Task item
Write out the records that appear below, verbatim and complete, but without pictures.
★ ★ ★
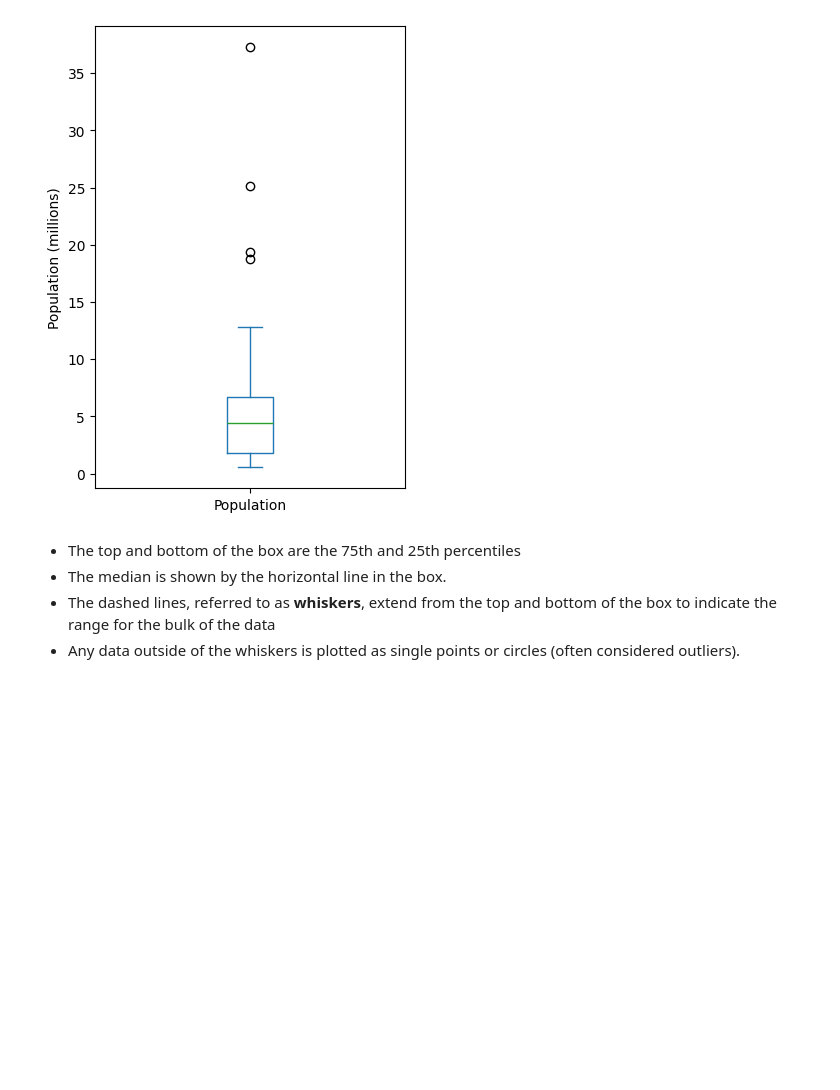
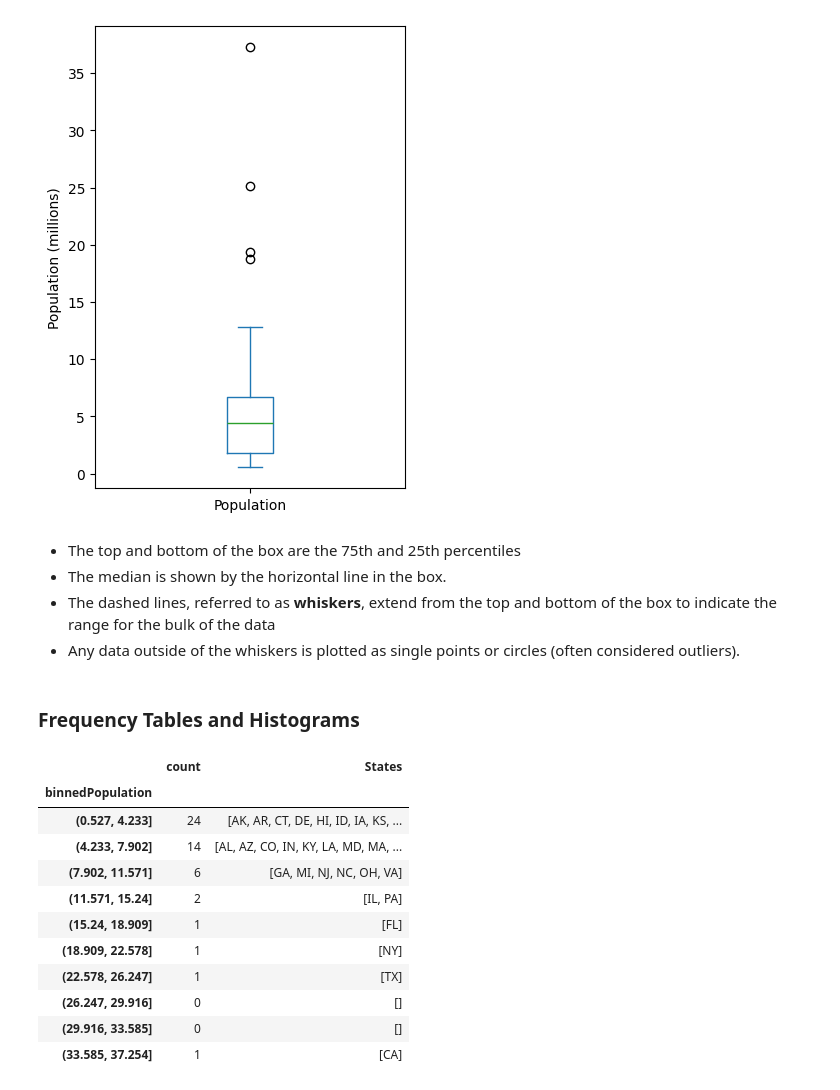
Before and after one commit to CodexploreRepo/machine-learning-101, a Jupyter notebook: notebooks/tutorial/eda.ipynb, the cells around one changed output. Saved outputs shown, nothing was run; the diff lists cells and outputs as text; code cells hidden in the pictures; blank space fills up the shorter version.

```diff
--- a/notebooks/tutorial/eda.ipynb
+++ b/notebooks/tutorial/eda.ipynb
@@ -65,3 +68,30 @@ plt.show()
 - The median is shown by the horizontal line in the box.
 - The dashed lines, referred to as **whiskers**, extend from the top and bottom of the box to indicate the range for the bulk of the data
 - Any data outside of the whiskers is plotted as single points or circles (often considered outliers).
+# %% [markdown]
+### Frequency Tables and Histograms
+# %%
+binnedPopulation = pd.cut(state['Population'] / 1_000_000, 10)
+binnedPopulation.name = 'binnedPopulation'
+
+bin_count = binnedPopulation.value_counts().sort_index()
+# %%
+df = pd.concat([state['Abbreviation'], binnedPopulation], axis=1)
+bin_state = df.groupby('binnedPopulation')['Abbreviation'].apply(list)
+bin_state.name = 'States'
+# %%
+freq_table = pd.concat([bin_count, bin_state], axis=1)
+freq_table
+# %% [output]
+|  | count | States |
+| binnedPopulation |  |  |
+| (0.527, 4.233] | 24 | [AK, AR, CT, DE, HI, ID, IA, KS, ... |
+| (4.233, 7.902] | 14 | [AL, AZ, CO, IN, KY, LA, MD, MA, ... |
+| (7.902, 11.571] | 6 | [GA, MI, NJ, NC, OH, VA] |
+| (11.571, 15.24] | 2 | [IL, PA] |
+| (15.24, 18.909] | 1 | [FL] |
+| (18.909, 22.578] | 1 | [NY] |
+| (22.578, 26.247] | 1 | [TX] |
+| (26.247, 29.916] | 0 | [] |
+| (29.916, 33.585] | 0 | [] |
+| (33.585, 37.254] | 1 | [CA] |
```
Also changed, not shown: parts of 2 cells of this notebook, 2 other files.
★ ★ ★
Finished task
Before and after one commit to CodexploreRepo/machine-learning-101, a Jupyter notebook: notebooks/tutorial/eda.ipynb, the cells around one changed output. Saved outputs shown, nothing was run; the diff lists cells and outputs as text; code cells hidden in the pictures; blank space fills up the shorter version.

```diff
--- a/notebooks/tutorial/eda.ipynb
+++ b/notebooks/tutorial/eda.ipynb
@@ -65,3 +68,30 @@ plt.show()
 - The median is shown by the horizontal line in the box.
 - The dashed lines, referred to as **whiskers**, extend from the top and bottom of the box to indicate the range for the bulk of the data
 - Any data outside of the whiskers is plotted as single points or circles (often considered outliers).
+# %% [markdown]
+### Frequency Tables and Histograms
+# %%
+binnedPopulation = pd.cut(state['Population'] / 1_000_000, 10)
+binnedPopulation.name = 'binnedPopulation'
+
+bin_count = binnedPopulation.value_counts().sort_index()
+# %%
+df = pd.concat([state['Abbreviation'], binnedPopulation], axis=1)
+bin_state = df.groupby('binnedPopulation')['Abbreviation'].apply(list)
+bin_state.name = 'States'
+# %%
+freq_table = pd.concat([bin_count, bin_state], axis=1)
+freq_table
+# %% [output]
+|  | count | States |
+| binnedPopulation |  |  |
+| (0.527, 4.233] | 24 | [AK, AR, CT, DE, HI, ID, IA, KS, ... |
+| (4.233, 7.902] | 14 | [AL, AZ, CO, IN, KY, LA, MD, MA, ... |
+| (7.902, 11.571] | 6 | [GA, MI, NJ, NC, OH, VA] |
+| (11.571, 15.24] | 2 | [IL, PA] |
+| (15.24, 18.909] | 1 | [FL] |
+| (18.909, 22.578] | 1 | [NY] |
+| (22.578, 26.247] | 1 | [TX] |
+| (26.247, 29.916] | 0 | [] |
+| (29.916, 33.585] | 0 | [] |
+| (33.585, 37.254] | 1 | [CA] |
```
Also changed, not shown: parts of 2 cells of this notebook, 2 other files.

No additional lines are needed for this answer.